Spring is that time of the year when new springs up abundantly. Flowers begin to bloom, trees start to produce leaves, grass comes back to life, and the cold air warms up. But most importantly, we celebrate the Resurrection of Jesus on Easter. It is the greatest Solemnity of the Church Year as we rejoice in our Lord’s victory over sin and death. It is the sign that we are no longer slaves to sin and the limitations of this world but destined to rise up with Jesus and share his glory at the end of our journey on earth. That is truly a reason to celebrate. Alleluia!

May you and your families truly have a Happy Easter.

Fr. Carl

“O my God, why have you sent me into the world?”
“To save your soul.”
“And why do you wish me to save my soul?”
“Because I love you.”
~ Thoughts of the Cure D’Ars


The Ambo at the Basilica of the Assumption in Baltimore, MD.
Week 6: Ambo

During the Mass, the ambo is the focal point for the Liturgy of the Word. From this kind of tall, elevated desk, “only the readings, the responsorial psalm and Easter proclamation (Exsultet) are to be proclaimed; it may be used also for giving the homily and for announcing the intentions of the prayer of the faithful” (General Instruction of the Roman Missal, No. 309). The design and location of the altar and ambo emphasize the close relationship between the Liturgy of the Word and the Liturgy of the Eucharist: from the holy altar we receive the body and blood of Christ, and from the ambo, Christ’s holy doctrine. In this regard the ambo, like the altar, is not just an object but sacred place.
Rev. Msgr. Carl Cummings speaks from the pulpit at St. Jane Frances

The General Instruction of the Roman Missal also explains: “The dignity of the word of God requires that the church have a place that is suitable for the proclamation of the word and toward which the attention of the whole congregation of the faithful naturally turns during the Liturgy of the Word.”

Once the persecution of Christians ended in the fourth century, churches were built and designed with an ambo or raised platform, making it easier for the congregation to hear. Around the ninth century, the pulpit replaced the ambo and was located either in the sanctuary or the nave.

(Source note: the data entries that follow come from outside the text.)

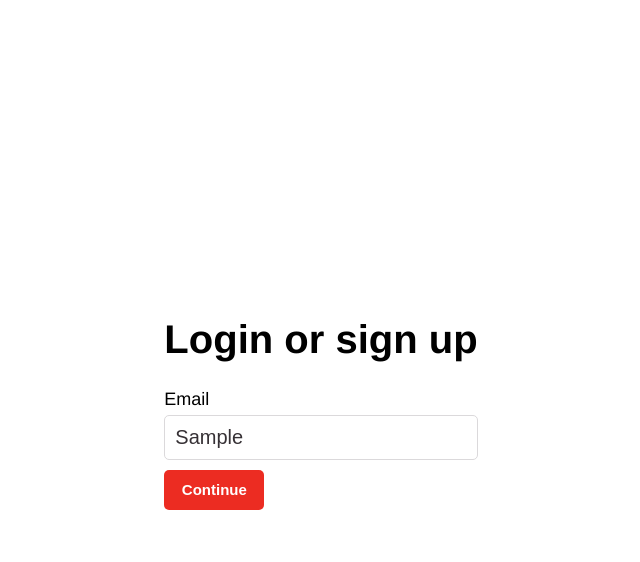
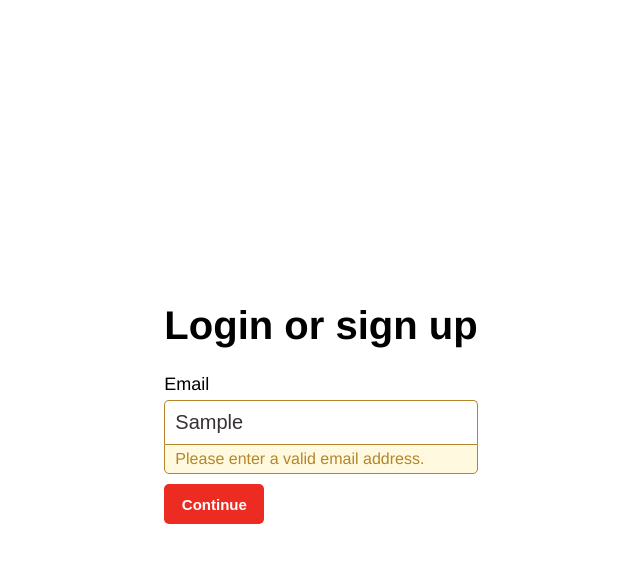
Before and after one commit to jonathanroby/demo-xstate-login, a React (Create React App) app: page / in a window 1280 px wide. Both pictures are taken after typing "Sample" into the empty fields and a click on the button "Continue". Shown: the top 562 px of the page, without its empty margins (319-959 px from the left). Built offline with nearby package versions, Linux system fonts and the light colour scheme.

Commit message:
add email validation

```diff
--- a/src/App.css
+++ b/src/App.css
@@ -46,3 +46,21 @@ button {
   height: 40px;
   width: 100px;
 }
+
+.error {
+  color: rgb(180, 134, 41);
+  border: 1px solid rgb(180, 134, 41);
+  background-color: rgb(255, 249, 223);
+  border-bottom-left-radius: 5px;
+  border-bottom-right-radius: 5px;
+  padding: 5px;
+  padding-left: 10px;
+  padding-right: 10px;
+}
+
+.input-error {
+  border: 1px solid rgb(180, 134, 41);
+  border-bottom-left-radius: 0px;
+  border-bottom-right-radius: 0px;
+  border-bottom: 0px;
+}
--- a/src/components/LoginOrSignUp.jsx
+++ b/src/components/LoginOrSignUp.jsx
@@ -1,5 +1,10 @@
 import { useMachine } from "@xstate/react";
-import { createMachine, assign } from 'xstate';
+import { createMachine, assign } from "xstate";
+
+const validateEmail = email => {
+  const re = /^[^\s@]+@[^\s@]+$/;
+  return re.test(email);
+};
 
 export const machine = createMachine({
   initial: "editing",
@@ -14,8 +19,28 @@ export const machine = createMachine({
             value: (ctx, e) => e.value
           })
         },
+        SUBMIT: "validating"
       },
+      initial: "idle",
+      states: {
+        idle: {},
+        invalid: {}
+      }
     },
+    validating: {
+      always: [
+        {
+          target: "validated",
+          cond: ctx => validateEmail(ctx.value)
+        },
+        {
+          target: "editing.invalid"
+        }
+      ]
+    },
+    validated: {
+      type: "final"
+    }
   }
 });
 
@@ -24,22 +49,30 @@ export default function LoginOrSignUp({ onSubmit }) {
 
   const { value } = current.context;
 
+  const editing = current.matches("editing");
+  const invalid = current.matches({ editing: "invalid" });
+
   return (
     <form
       onSubmit={e => {
         e.preventDefault();
+        send("SUBMIT");
       }}
     >
       <h1>Login or sign up</h1>
 
       <span>Email</span>
+
       <input
+        className={invalid ? "input-error" : "none"}
         value={value}
         onChange={e => send({ type: "CHANGE", value: e.target.value })}
       />
-      <button>
-        Continue
-      </button>
+      {invalid ? (
+        <div className="error">Please enter a valid email address.</div>
+      ) : null}
+
+      <button>Continue</button>
     </form>
   );
 }
```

***This article “Inside Our Sacred Space” was originally published in the OSV Newsweekly, www., on January 8-14, 2017 and is used with permission of the author D.D. Emmons. ***